Let's talk about blended learning

We’ve heard the term ‘blended learning’ before, but what does it really mean? How do we blend rather than replace? And how do we create the right mix for our students?

Blended learning is a combination of 3 things:

  1. Mobile – opening up a world of things you can do with small devices, e.g photo and video, translation and contextual information on the move.
  2. Laptops/desktops – a bigger screen can open up more details and functionality, e.g. Google Docs, research, 3D modelling, graphics etc.
  3. Physical classroom – the place for learning without digital technologies, not necessarily in a classroom, it can incorporate outside.

When we think about blended learning, what should we be considering?

With the incorporation of digital learning, it can:

  • Take place outside the face to face classroom
  • Be a part of regular face to face classroom activity
  • Take place in specific activities separated from non-digital learning in the face to face classroom (eg: rotation activities)

TPACK

Consider the TPACK model and challenge yourself to look into the overlap in knowledge about technology, pedagogy and content.

Reproduced by permission of the publisher, © 2012 by tpack.org

Six tips about blended learning from Richard Wells, DP at Orewa College:

  1. Balance the need of what you want the students to learn with enhancing the natural, social side of learning, the humanistic side of things.
  2. Blended learning offers flexibility. The ability to be more human and more personalised. Students want both the physical and the digital.
  3. If teachers don’t blend, if they don’t move forward, the students will do it themselves, and it becomes an unendorsed version.
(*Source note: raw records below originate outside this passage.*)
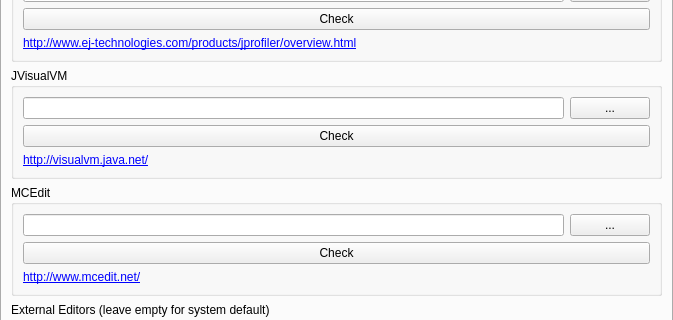
Before: the Qt Designer form application/pages/global/ExternalToolsPage.ui in FreesmTeam/FreesmLauncher, drawn with Qt 5; both pictures show x 0 to 673 and y 84 to 404 of the 673 by 751 pixel window.
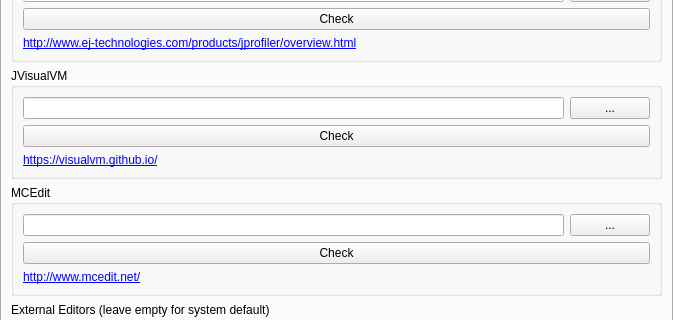
After: the same form once the commit is applied.

Commit message: NOISSUE fix jvisualvm website links

Patch:
```diff
--- a/application/pages/global/ExternalToolsPage.ui
+++ b/application/pages/global/ExternalToolsPage.ui
@@ -100,7 +100,7 @@
           <item>
            <widget class="QLabel" name="jvisualvmLink">
             <property name="text">
-             <string notr="true">&lt;html&gt;&lt;head/&gt;&lt;body&gt;&lt;p&gt;&lt;a href=&quot;http://visualvm.java.net/&quot;&gt;&lt;span style=&quot; text-decoration: underline; color:#0000ff;&quot;&gt;http://visualvm.java.net/&lt;/span&gt;&lt;/a&gt;&lt;/p&gt;&lt;/body&gt;&lt;/html&gt;</string>
+             <string notr="true">&lt;html&gt;&lt;head/&gt;&lt;body&gt;&lt;p&gt;&lt;a href=&quot;https://visualvm.github.io/&quot;&gt;&lt;span style=&quot; text-decoration: underline; color:#0000ff;&quot;&gt;https://visualvm.github.io/&lt;/span&gt;&lt;/a&gt;&lt;/p&gt;&lt;/body&gt;&lt;/html&gt;</string>
             </property>
            </widget>
           </item>
```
For example, they’ll set up their own chat forums.
  4. Get students involved with creating instructional videos, it’s important. It helps them to solve problems, and it’s also great for them to hear it from their peers.
  5. Set up class chat ‘Ask the room’ – get them to ask each other first, then ask the teacher last. You’ll be surprised at how far into the evening the chat will go when the students input into the conversation.
  6. Teachers need to talk less! The students want more flexibility, they want to be sociable. And your life as a teacher becomes so much easier!

Watch the Zoom recording

In September 2020, we hosted an online info session about Blended Learning and Dr David Parsons explained the concepts above. If you’re interested, you can watch the Zoom recording here.